By Lahcen El Youssfi
By Lahcen El Youssfi
Meknes – The export season of Moroccan citrus fruit to the Russia Federation begins in the coming days, and professionals are preparing to avoid difficulties experienced during the last campaign.
New mechanisms of quality control are being implemented to assure suitable conditions for exportation.
During the last campaign, citrus exports started too early, resulting in a disaster . In fact, the first measure undertaken for this campaign, is to initiate the operation at a more suitable date in order to maintain the “Morocco Label.”
Managing high quality and phytosanitary measures is a key factor for maintaining and improving Morocco’s position in citrus market in Russia and at the international level, as well maintaining price competitiveness.
The main qualitative factors related to citrus products that importers monitor are the rate of juice, acidity, coloration, and the gustative of the fruit, that go together with phytosanitary standards.
Competition on the Russian fruits and vegetables market, especially for citrus, is at its peak. Many Mediterranean countries, especially Turkey and Egypt and excluding Spain because of the Russian boycott of agriculture products coming from EU, are trying to gain the greatest portion of this promising market. In this context, all professionals are invited to participate and build confidence in Moroccan citrus by adopting measures and procedures to ensure market sustainability.
At the political level, a meeting took place in Rabat between the Moroccan and Russian Ministers of Agriculture on 16 September. The Ministers worked to develop a strategy for significant trade cooperation between the two countries. This strategy provides an excellent opportunity to maintain sustainable citrus exports, as well as improve the prospects for other Moroccan agriculture products.
The Russian Federation, where Moroccan tangerines have been traditionally popular, accounted for just 4% of Morocco’s agricultural exports in 2008 and 12% in 2013. The figure could reach 15% by the end of 2014, according to professionals.

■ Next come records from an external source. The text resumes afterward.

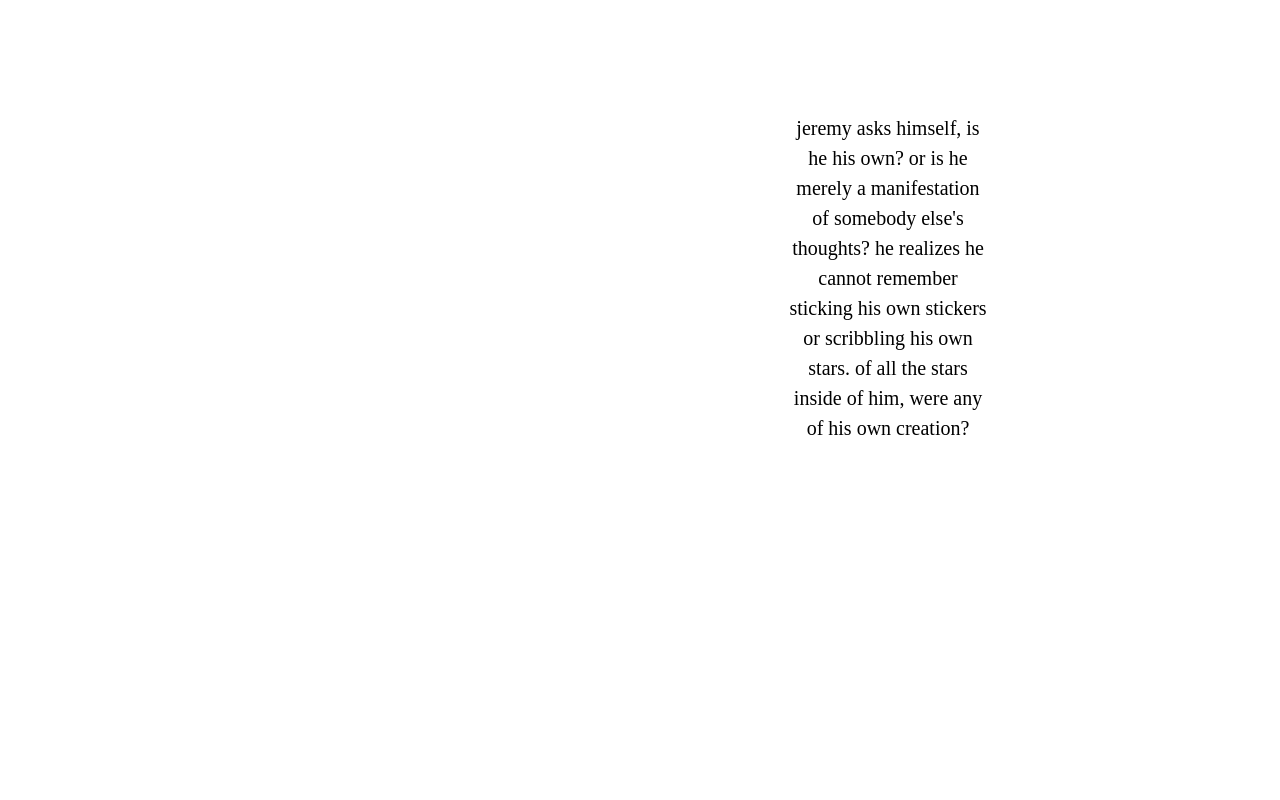
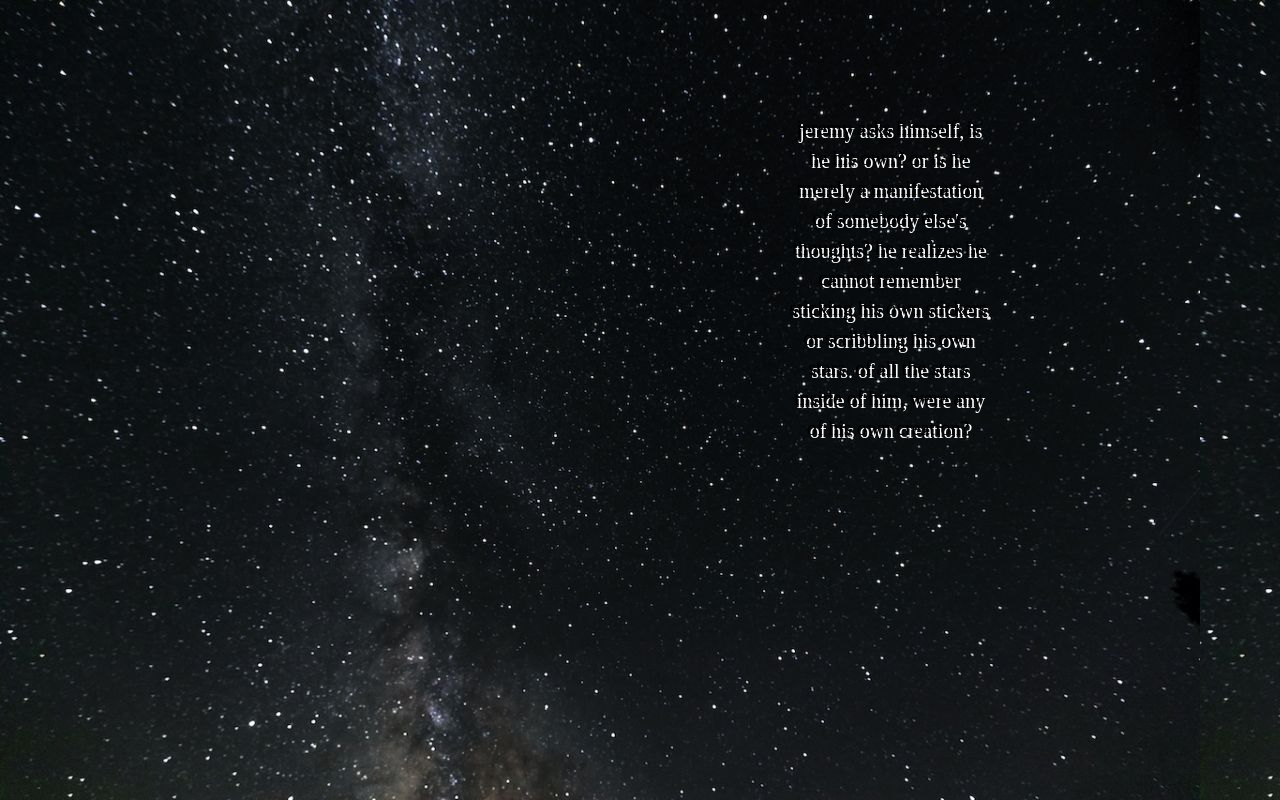
Before and after one commit to haskellmj/projects, a plain HTML site: page lalala.html in a window 1280 px wide. Drawn offline with Linux system fonts and the light colour scheme.

Commit message:
Update lalala.html

```diff
--- a/lalala.html
+++ b/lalala.html
@@ -9,7 +9,7 @@
 
   <style>
   body {
-    background-image: "stars.jpg"
+    background-image: url('stars.jpg')
   }
   </style>
 
```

It’s important to mention that the Russian citrus market is a promising and growing one. Currently, Russia imports about 16 percent of all world citrus products by quantity and is the largest citrus importer among the developing/transitioning countries, according to the USDA Foreign Agricultural Service (FAS) reports.